This perfectly compiled two-CD box set, in addition to all of the recordings that¡ Ahmad Jamal made before he turned 26, has a definitive 24-page booklet about the group written by label head Jordi Pujol. The Fresh Sound set is highly recommended."
—Scott Yanow (October, 2022)
Los Angeles Jazz Scene
"If there is one musician that had an impact on Miles Davis’ sparse and unique sound, it has to be pianist Ahmad Jamal, who is not only still with us, but still releasing fantastic albums of his still unique sound. This essential two disc set of 37 songs has him with his earliest trios, of Ray Crawford/g and Eddie Calhoun-Israel Crosby-Richard Davis-Israel Crosby/b. And, during a time when most pianists were torrid boppers, Jamal played as if he were paying union dues for each quarter notes, letting space create its own sound, and thereby being an inspiration for the famed trumpeter, who took the idea for his own brand of music, stealing a few songs along the way.
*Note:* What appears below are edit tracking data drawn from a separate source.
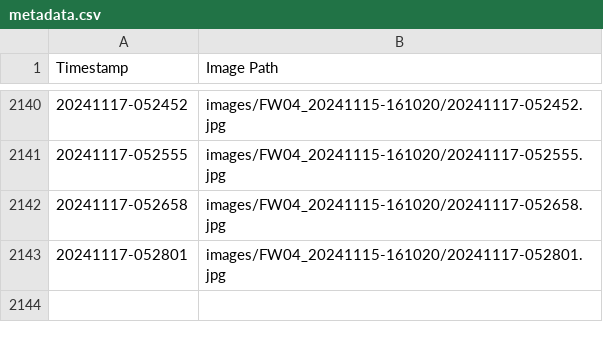
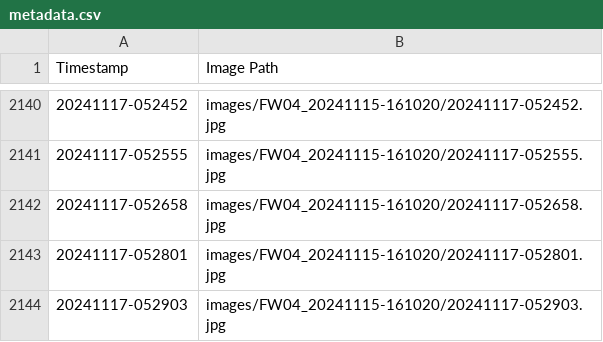
Before and after one commit to fionnf/images_FW03, a CSV file: images/FW04_20241115-161020/metadata.csv, drawn as a sheet; only a part is shown, gaps mark what is left out.

Commit message:
Add image and metadata for 20241117-052903

```diff
--- a/images/FW04_20241115-161020/metadata.csv
+++ b/images/FW04_20241115-161020/metadata.csv
@@ -2143 +2143,2 @@ Timestamp,Image Path
 20241117-052801,images/FW04_20241115-161020/20241117-052801.jpg
+20241117-052903,images/FW04_20241115-161020/20241117-052903.jpg
```
Also changed, not shown: 1 other file.
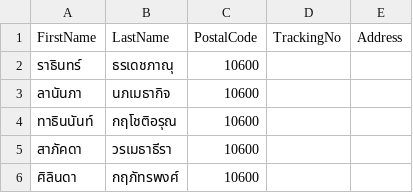
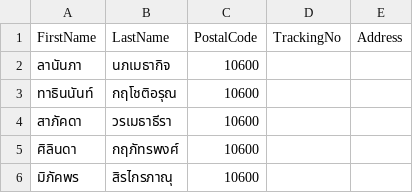
Before and after one commit to kiangDev/automate-riposted, a CSV file: data.csv, drawn as a sheet; only a part is shown; the shorter side is filled out with more unchanged rows; the diff names each change by its address in the sheet, - before the commit and + after, or states it on an @@ line.

Commit message:
update

```diff
--- a/data.csv
+++ b/data.csv
-row 2: ราธินทร์ | ธรเดชภาณุ | 10600
```
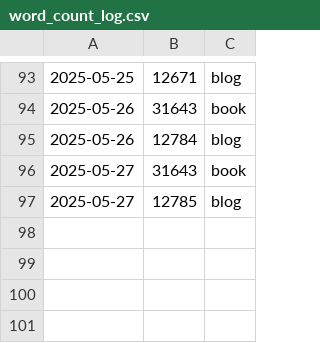
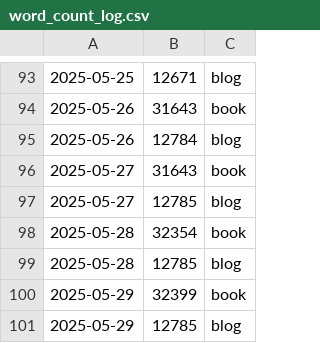
Before and after one commit to pve/hugo-site-dias, a CSV file: word_count_log.csv, drawn as a sheet; only a part is shown, gaps mark what is left out.

```diff
--- a/word_count_log.csv
+++ b/word_count_log.csv
@@ -97 +97,5 @@
 2025-05-27,    12785, blog
+2025-05-28,    32354, book
+2025-05-28,    12785, blog
+2025-05-29,    32399, book
+2025-05-29,    12785, blog
```
Also changed, not shown: 12 other files.
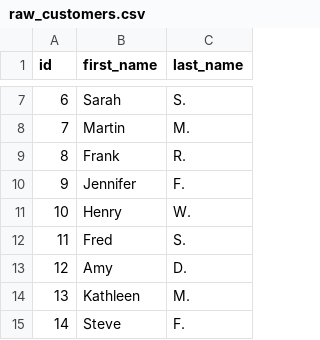
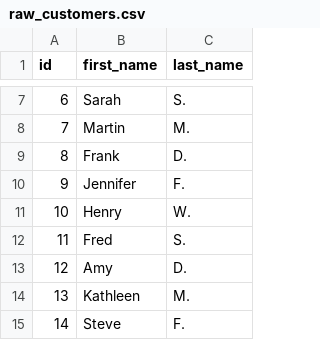
Before and after one commit to schottj/jaffle_shop, a CSV file: data/raw_customers.csv, drawn as a sheet; only a part is shown, gaps mark what is left out.

Commit message:
test

```diff
--- a/data/raw_customers.csv
+++ b/data/raw_customers.csv
@@ -8,3 +8,3 @@ id,first_name,last_name
 7,Martin,M.
-8,Frank,R.
+8,Frank,D.
 9,Jennifer,F.
```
Jamal’s fingers dance on a sublime “Surrey With The Fringe On Top”, are joyful on “Billy Boy” sly and coy for “A Gal In Calico” and resonant on “Ahmad’s Blues”, all songs that Davis eventually recorded in a similar vein just a few years later.
With Crosby on bass, Jamal hits a new plateau, performing his own “New Rhumba” with sleek exotic textures, deep in sepia tones for “Darn the Dream” and “Spring Is Here” and impressionistic on “Pavane”. His first rendition of the classic “Poinciana” is here, and still works without the relentless ride cymbal of the more famous rendition, while an allegiance to Duke Ellington is revealed on covers of “Black Beauty” and “Just Squeeze Me”. Also included is a nice booklet giving you background information on Jamal and these sessions, and it’s quite informative.
There are many theories as to why Jamal’s style has never been taken up by other pianists. It could be similar to the famous quote GK Chesterton said about religion, “It’s not that Christianity has been tried and found wanting; it’s that it was found difficult and not tried”. At least try it on your ears for a balm from Gilead."
—George W. Harris (August 22, 2022)